In an attempt to become more of a mother to the boy, the new stepmother tries to teach Noah more about discipline and responsibility. You see, Noah has been leaving his pocket change in his pants when he throws them in the hamper. Distraught that his carelessness will be seen as insensitive to the maid who only make $30 a week, the stepmother tells Caroline that she may keep any money she finds in the laundry for herself. Torn by her pride, which tells her not to take money from a child, and the want to provide a better life for her children, Caroline's dilemma becomes a combustible powder keg that will change everyone in the household.
Caroline, played by Tonya Pinkins, in a performance one can only call genius (more on that later), is herself a microcosm of the country as a whole. As the lyrics remind us "Change come fast, change come slow," and we see this dichotomy in Caroline, who has great pride and rightly so but finds it in conflict with her role as that of a servant.
Caroline spends most of her time in the only basement in Lake Charles, which is an escape, as well as a prison for the maid. When we first meet Caroline she sings, "Nothing ever happen underground in Louisiana/ Cause there ain't no underground in Louisiana/ There is only Underwater" And the description is accurate, for Caroline herself is underwater struggling to make ends meet, a divorcee with a child in Vietnam, not to mention three other at home. Her life has been a constant struggle, and sadly, the underground tomb where she does her washing and drying, is also the only place she can be herself, without the dutiful façade of the maid dancing and singing along with the radio.

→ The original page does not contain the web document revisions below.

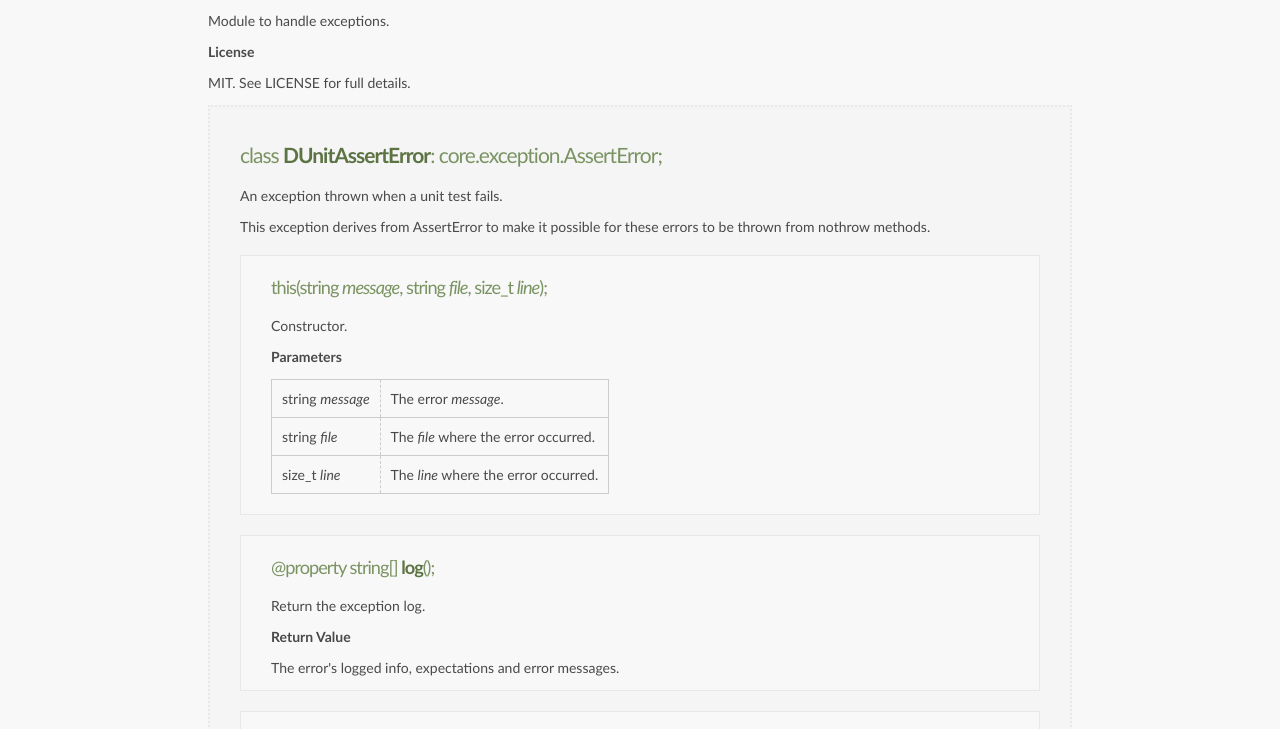
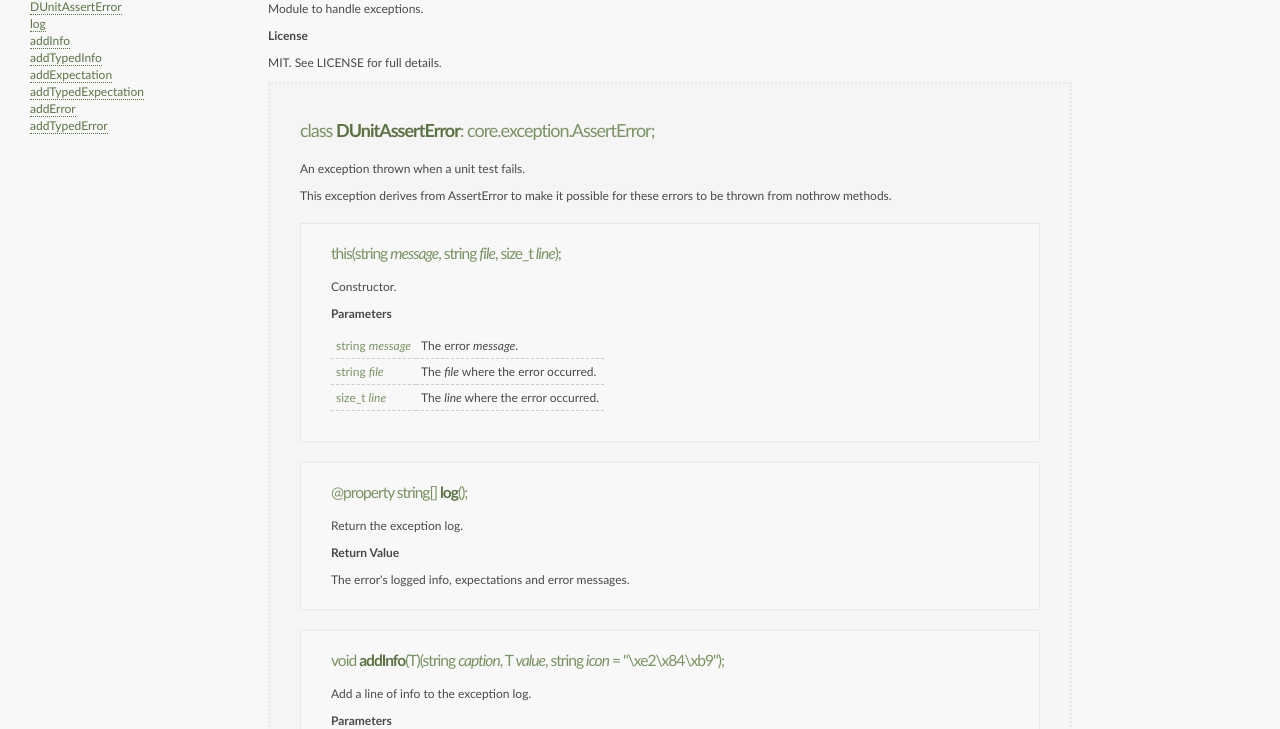
Before and after one commit to nomad-software/dunit, a website: page docs/error.html in a window 1280 px wide. Shown: the part 68-797 px from the top of the page. Drawn offline with nearby package versions, Linux system fonts and the light colour scheme; a web font is replaced by a local one.

Commit message:
Added an index to the dynamically generated documentation and tweaked the css for better readability.

```diff
--- a/docs/css/theme.css
+++ b/docs/css/theme.css
@@ -3,10 +3,10 @@
 html, body
 {
 	font-family: "Droid Sans", Calibri, Helvetica, Arial, sans-serif;
-	font-size: 14px;
+	font-size: 12px;
 	color: #494949;
 	background-color: #F8F8F8;
-	padding: 0 100px 25px 100px;
+	padding: 0 100px 25px 130px;
 }
 
 h1
@@ -28,11 +28,6 @@ h2 .symbol
 {
 	color: #5C7444;
 	font-weight: bold;
-}
-
-h2 u
-{
-	text-decoration: none;
 }
 
 h3
@@ -110,7 +105,9 @@ pre .parameter
 
 .module-members .declaration-description
 {
-	border-bottom: 2px dotted #E8E8E8;
+	border-bottom: 2px solid #9FB18E;
+	padding: 0 0 25px 0;
+	margin: 0 0 45px 0;
 }
 
 /**
@@ -133,6 +130,7 @@ pre .parameter
 	border-width: 0 1px 1px 1px;
 	border-style: solid;
 	border-color: #E8E8E8;
+	padding: 0 0 10px 0;
 	margin: 0 0 20px 0;
 }
 
@@ -205,16 +203,50 @@ pre .parameter
  */
 .parameter-list
 {
-	border: 1px solid #CCCCCC;
 	border-collapse: collapse;
 	margin: 0 0 20px 0;
 }
 
+
+.parameter-list td:first-child
+{
+	color: #7A9362;
+	white-space: nowrap;
+}
+
 .parameter-list td
 {
-	background-color: #F8F8F8;
-	border-width: 1px 1px 1px 1px;
-	border-style: solid dashed;
+	border-width: 0px 0px 1px 0px;
+	border-style: dashed;
 	border-color: #CCCCCC;
-	padding: 10px;
+	vertical-align: top;
+	padding: 5px;
 }
+
+#index
+{
+	float: left;
+	position: absolute;
+	top: 0px;
+	left: 0px;
+
+	padding: 15px 0px 0px 30px;
+}
+
+#index h2
+{
+	color: #494949;
+	font-weight: bold;
+	margin: 10px 0 20px 0;
+}
+
+#index #list
+{
+	padding: 0;
+	list-style: none;
+}
+
+#index #list .item
+{
+	margin: 0 0 2px 0;
+}
--- a/docs/error.html
+++ b/docs/error.html
@@ -2,7 +2,9 @@
 <html>
 	<head>
 		<meta http-equiv="content-type" content="text/html; charset=utf-8" />
-		<link href="css/theme.css" type="text/css" rel="stylesheet" media="all" />
+		<link type="text/css" href="css/theme.css" rel="stylesheet" media="all" />
+		<script type="text/javascript" src="http://ajax.googleapis.com/ajax/libs/jquery/2.0.3/jquery.min.js"></script>
+		<script type="text/javascript" src="javascript/index.js"></script>
 		<title>dunit.error</title>
 	</head>
 	<body>
--- /dev/null
+++ b/docs/javascript/index.js
@@ -0,0 +1,31 @@
+$(document).ready(function(){
+
+	var container = $('<div id="index"><h2>Index</h2></div>');
+	var list      = $('<ul id="list"></ul>');
+
+	// Create the list.
+	var anchorIteration = 0;
+	$("h2 .symbol").each(function(){
+		var text = $(this).text();
+		$(this).before('<a name="' + text + anchorIteration + '"></a>');
+		list.append('<li class="item"><a href="#' + text + anchorIteration + '">' + text + '</li>');
+		anchorIteration++;
+	});
+
+	list.appendTo(container);
+	container.prependTo("body");
+
+	// Handle page scrolling.
+	var indexTop = $('#index').offset().top;
+	$(window).scroll(function(){
+
+		var windowTop = $(window).scrollTop();
+
+		if (indexTop < windowTop) {
+			$("#index").css({position:"fixed", top:0, left:0});
+		}
+		else {
+			$("#index").css({position:"absolute"});
+		}
+	 });
+});
```
Also changed, not shown: docs/console.html (+3 -1 lines), docs/mockable.html (+3 -1 lines), docs/moduleresult.html (+3 -1 lines), docs/moduleresultcollection.html (+3 -1 lines), docs/reflection.html (+3 -1 lines), docs/toolkit.html (+3 -1 lines).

The change in the pockets of the boy's pants become an allegory for the greater movement of change in the world, and how change can bring both hope and despair. One of the most powerful moments in the musical comes when the bus Caroline and her friend Dottie are waiting for arrives late, explaining with sadness that President Kennedy has been shot. In his brief, soulful soliloquy, the bus expresses the despair he feels for this great loss, as this President epitomized hope, and with hope, a better life for all.